Exercise details:
Each of the records that follow needs an exact reproduction.

Data in this exercise:
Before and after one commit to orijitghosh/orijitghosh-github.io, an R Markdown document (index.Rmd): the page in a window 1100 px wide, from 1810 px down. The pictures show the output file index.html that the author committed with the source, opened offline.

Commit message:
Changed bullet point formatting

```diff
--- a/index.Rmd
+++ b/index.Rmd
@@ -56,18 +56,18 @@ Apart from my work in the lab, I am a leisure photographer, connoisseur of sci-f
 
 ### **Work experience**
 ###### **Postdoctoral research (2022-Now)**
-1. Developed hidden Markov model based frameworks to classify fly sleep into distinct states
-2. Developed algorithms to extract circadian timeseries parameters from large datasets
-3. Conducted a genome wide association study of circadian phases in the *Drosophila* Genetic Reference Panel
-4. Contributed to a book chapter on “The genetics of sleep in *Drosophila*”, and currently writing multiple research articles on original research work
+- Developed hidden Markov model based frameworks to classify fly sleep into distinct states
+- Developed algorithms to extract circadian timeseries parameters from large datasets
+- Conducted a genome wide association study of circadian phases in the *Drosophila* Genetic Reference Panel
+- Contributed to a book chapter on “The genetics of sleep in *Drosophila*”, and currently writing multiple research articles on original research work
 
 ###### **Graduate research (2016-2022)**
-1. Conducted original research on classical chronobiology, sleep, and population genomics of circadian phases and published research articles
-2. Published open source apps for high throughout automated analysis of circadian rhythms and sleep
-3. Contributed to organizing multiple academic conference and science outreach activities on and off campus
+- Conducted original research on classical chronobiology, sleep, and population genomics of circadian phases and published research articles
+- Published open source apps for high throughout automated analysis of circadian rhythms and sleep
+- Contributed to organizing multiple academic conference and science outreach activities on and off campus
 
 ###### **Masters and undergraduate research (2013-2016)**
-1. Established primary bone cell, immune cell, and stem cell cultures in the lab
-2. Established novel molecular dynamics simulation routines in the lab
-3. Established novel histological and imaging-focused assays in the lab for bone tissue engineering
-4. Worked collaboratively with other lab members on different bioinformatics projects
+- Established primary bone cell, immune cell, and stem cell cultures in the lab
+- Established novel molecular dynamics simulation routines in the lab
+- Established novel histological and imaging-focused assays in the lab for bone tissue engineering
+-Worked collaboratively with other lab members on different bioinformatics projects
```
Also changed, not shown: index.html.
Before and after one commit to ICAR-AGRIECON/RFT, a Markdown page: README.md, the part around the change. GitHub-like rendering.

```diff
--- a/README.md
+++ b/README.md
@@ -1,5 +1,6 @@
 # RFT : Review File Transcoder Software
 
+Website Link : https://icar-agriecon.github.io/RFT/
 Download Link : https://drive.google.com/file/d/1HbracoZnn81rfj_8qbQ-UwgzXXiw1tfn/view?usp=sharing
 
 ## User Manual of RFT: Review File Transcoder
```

Solved problem:
Before and after one commit to orijitghosh/orijitghosh-github.io, an R Markdown document (index.Rmd): the page in a window 1100 px wide, from 1810 px down. The pictures show the output file index.html that the author committed with the source, opened offline.

Commit message:
Changed bullet point formatting

```diff
--- a/index.Rmd
+++ b/index.Rmd
@@ -56,18 +56,18 @@ Apart from my work in the lab, I am a leisure photographer, connoisseur of sci-f
 
 ### **Work experience**
 ###### **Postdoctoral research (2022-Now)**
-1. Developed hidden Markov model based frameworks to classify fly sleep into distinct states
-2. Developed algorithms to extract circadian timeseries parameters from large datasets
-3. Conducted a genome wide association study of circadian phases in the *Drosophila* Genetic Reference Panel
-4. Contributed to a book chapter on “The genetics of sleep in *Drosophila*”, and currently writing multiple research articles on original research work
+- Developed hidden Markov model based frameworks to classify fly sleep into distinct states
+- Developed algorithms to extract circadian timeseries parameters from large datasets
+- Conducted a genome wide association study of circadian phases in the *Drosophila* Genetic Reference Panel
+- Contributed to a book chapter on “The genetics of sleep in *Drosophila*”, and currently writing multiple research articles on original research work
 
 ###### **Graduate research (2016-2022)**
-1. Conducted original research on classical chronobiology, sleep, and population genomics of circadian phases and published research articles
-2. Published open source apps for high throughout automated analysis of circadian rhythms and sleep
-3. Contributed to organizing multiple academic conference and science outreach activities on and off campus
+- Conducted original research on classical chronobiology, sleep, and population genomics of circadian phases and published research articles
+- Published open source apps for high throughout automated analysis of circadian rhythms and sleep
+- Contributed to organizing multiple academic conference and science outreach activities on and off campus
 
 ###### **Masters and undergraduate research (2013-2016)**
-1. Established primary bone cell, immune cell, and stem cell cultures in the lab
-2. Established novel molecular dynamics simulation routines in the lab
-3. Established novel histological and imaging-focused assays in the lab for bone tissue engineering
-4. Worked collaboratively with other lab members on different bioinformatics projects
+- Established primary bone cell, immune cell, and stem cell cultures in the lab
+- Established novel molecular dynamics simulation routines in the lab
+- Established novel histological and imaging-focused assays in the lab for bone tissue engineering
+-Worked collaboratively with other lab members on different bioinformatics projects
```
Also changed, not shown: index.html.
Before and after one commit to ICAR-AGRIECON/RFT, a Markdown page: README.md, the part around the change. GitHub-like rendering.

```diff
--- a/README.md
+++ b/README.md
@@ -1,5 +1,6 @@
 # RFT : Review File Transcoder Software
 
+Website Link : https://icar-agriecon.github.io/RFT/
 Download Link : https://drive.google.com/file/d/1HbracoZnn81rfj_8qbQ-UwgzXXiw1tfn/view?usp=sharing
 
 ## User Manual of RFT: Review File Transcoder
```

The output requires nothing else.